User Reviews

  • Parents say
  • Kids say
Adult Written byRarityfan January 28, 2019

Nice sequel

Lots of martial arts of course. Colorful Okinawa plays a huge part of the consumerism.
Adult Written byDad R January 18, 2019

Great show for older kids, teens and parents

This was a fun, feel-good movie, with no sex, immodesty, or swearing. It picks up where the first movie ended, and has a great story line. There is some violenc... Continue reading
Kid, 8 years old April 1, 2021
Kid, 12 years old March 5, 2021

Pretty good

This movie isn't as good as the first one but it isn't nearly as bad as the 3 one. It has violence and swearing.

What's the story?

High-schooler Danny (Ralph Macchio), a California karate champ thanks to the guidance of handyman Miyagi (Noriyuki "Pat" Morita), accompanies his mentor back to Okinawa, Japan.
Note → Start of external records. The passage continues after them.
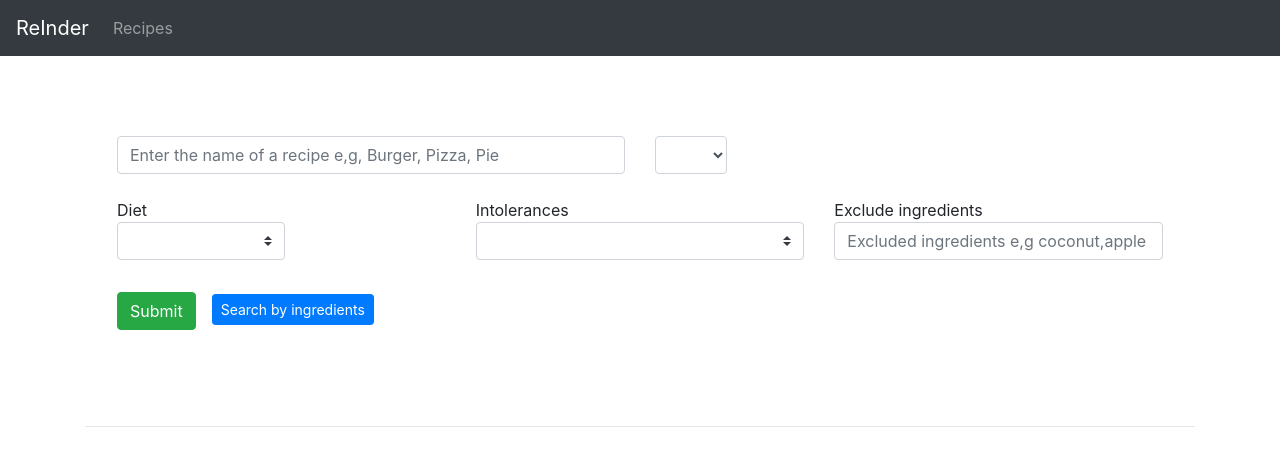
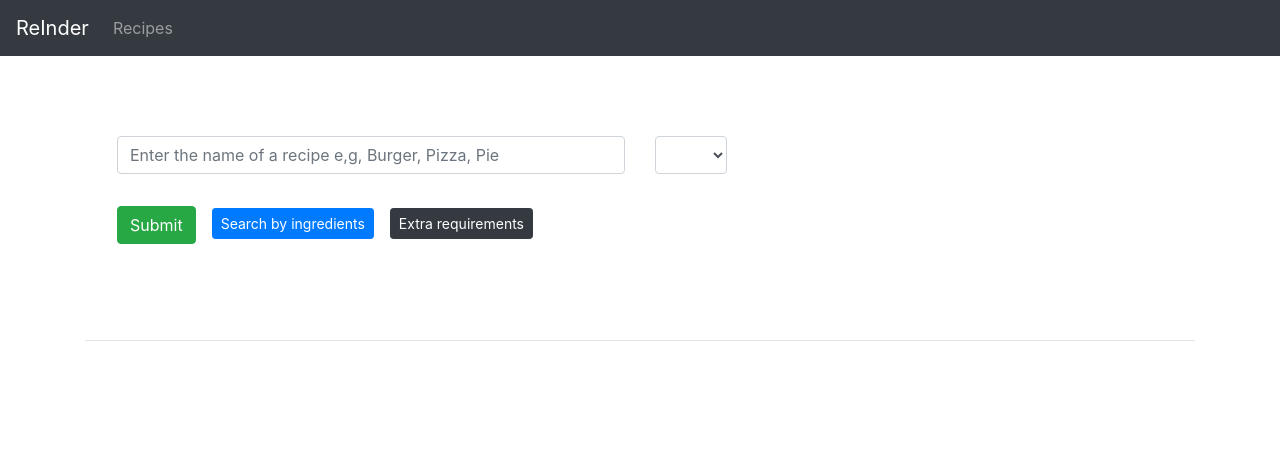
Before and after one commit to jacobsaini/Refinder-old, an Angular app in the folder Angular/: page /recipes in a window 1280 px wide. Shown: the top 466 px of the page. Built offline with nearby package versions, Linux system fonts and the light colour scheme.

Commit message:
add animation

```diff
--- a/Angular/src/app/comp/recipe-list/recipe-list.component.html
+++ b/Angular/src/app/comp/recipe-list/recipe-list.component.html
@@ -21,6 +21,7 @@
     </div>
 
     <div class="col" id="colNum">
+
       <select class="form-control" id="num" [(ngModel)]="number">
         <option>5</option>
         <option>6</option>
@@ -41,8 +42,9 @@
       </select>
     </div>
   </div>
+  <div *ngIf="ext" id="extra" [@fade]="onclick ? 'in': 'out' ">
   <div class="row mt-4" *ngIf="!change">
-    <div class="col">
+    <div class="col" >
       <label for="diet" class="labels">Diet</label>
       <div class="row">
         <div class="col">
@@ -101,6 +103,7 @@
       </div>
     </div>
   </div>
+  </div>
 
   <button
     (click)="getByIngredients()"
@@ -134,6 +137,16 @@
   >
     Search by ingredients
   </button>
+  <button
+  (click)="extra()"
+  *ngIf="!ext"
+  type="button"
+  class="btn btn-dark btn-sm ml-3"
+  id="extraButton"
+>
+  Extra requirements
+</button>
+
 </div>
 <div class="loader" *ngIf="loading"></div>
 <hr class="my-4" />
--- a/Angular/src/app/comp/recipe-list/recipe-list.component.ts
+++ b/Angular/src/app/comp/recipe-list/recipe-list.component.ts
@@ -1,26 +1,47 @@
 import { RecipeService} from '../../services/recipe-service.service'
-import { Component, OnInit, OnDestroy } from '@angular/core';
+import { Component, OnInit } from '@angular/core';
 import { Subscription } from 'rxjs';
 import { LoadingAnimService } from '../../services/loading/loading-anim.service'
 import { debounceTime } from 'rxjs/operators';
 
+import {
+  trigger,
+  style,
+  animate,
+  transition,
+} from '@angular/animations';
+
+
 @Component({
   selector: 'app-recipe-list',
   templateUrl: './recipe-list.component.html',
-  styleUrls: ['./recipe-list.component.css']
+  styleUrls: ['./recipe-list.component.css'],
+  animations: [
+    trigger('fade', [
+      transition('void => in', [
+        style({ opacity: 0}),
+        animate(800, style({opacity:1}))
+      ]),
+      transition('in => out', [
+        animate('1s', style({ opacity:0}))
+      ])
+    ])
+  ]
 })
 export class RecipeListComponent implements OnInit {
-  ingredients: String;
-  main:String;
   loadingSub: Subscription;
   loading:boolean = false;
   change = false;
+  ext:boolean = false;
+  onclick: boolean = false;
   ingreServ:boolean;
+  ingredients: String;
+  main:String;
   recipes:any;
-  number: '';
+  number: number;
   diet:any =  '';
   intol:any = '';
-  exclude: any;
+  exclude: any = '';
 
 
 
@@ -71,7 +92,10 @@ export class RecipeListComponent implements OnInit {
 
     changeSearch(){
      this.change = !this.change;
+    }
 
-
+    extra(){
+      this.ext = true
+      this.onclick = !this.onclick;
     }
 }
```
Also changed, not shown: Angular/src/app/comp/recipe-list/recipe-list.component.css (line endings or trailing spaces).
Miyagi has been away for 40 years because of a rivalry with former friend Sato, now a mafioso-style businessman. After more than half a lifetime, Sato still demands a lethal karate showdown with the unresponsive Miyagi. Sato sends bully nephew Chozen to torment Danny and Danny's instant Japanese girlfriend Kumiko. Finally Miyagi agrees to the duel. When a monsoon strikes, Miyagi ends up using karate skills to save Sato's life instead. The old timers forgive each other, but a hate-crazed Chozen forces Danny into a death match in front of the entire village. Using his lessons from Miyagi, Danny prevails, and spares his opponent's life.

Is it any good?

In this inevitable sequel to the superior The Karate Kid, martial-arts violence and revenge contend with worthy themes of mercy, forgiveness and Japanese culture. It preserves the cross-cultural friendship between the leads, but goes overboard with subplots of vengeance and street fights. When the movie focuses on Danny and Kumiko, it achieves touching, even poetic, moments.

 

At regular intervals the bestial bad guys loom into sight, drooling over "honor" and their anticipated grudge fights with the two heroes. The action finale especially appeals to audience blood thirst, all the more so for Rocky director John Avildsen's skill with arena mayhem. The ever-serene Miyagi serves as a noble mouthpiece for messages of martial-arts wisdom, mercy and forgiveness. Most kids will see through the plot devices, still, Morita and Macchio, single-fistedly, make their onscreen friendship warm and watchable.

Talk to your kids about ...

  • Families can talk about why a movie that espouses non-violent solutions is so violent. How does the film maker justify the violent reactions of "good guy" characters? Can you think of other solutions to the predicaments the filmmaker created in order to "force" his characters into violent confrontations?

Movie details

Our editors recommend

For kids who love martial arts

Themes & Topics

Browse titles with similar subject matter.

Common Sense Media's unbiased ratings are created by expert reviewers and aren't influenced by the product's creators or by any of our funders, affiliates, or partners.

See how we rate

Streaming options powered by JustWatch

About these links

Common Sense Media, a nonprofit organization, earns a small affiliate fee from Amazon or iTunes when you use our links to make a purchase. Thank you for your support.

Read more

Our ratings are based on child development best practices. We display the minimum age for which content is developmentally appropriate. The star rating reflects overall quality.

Learn how we rate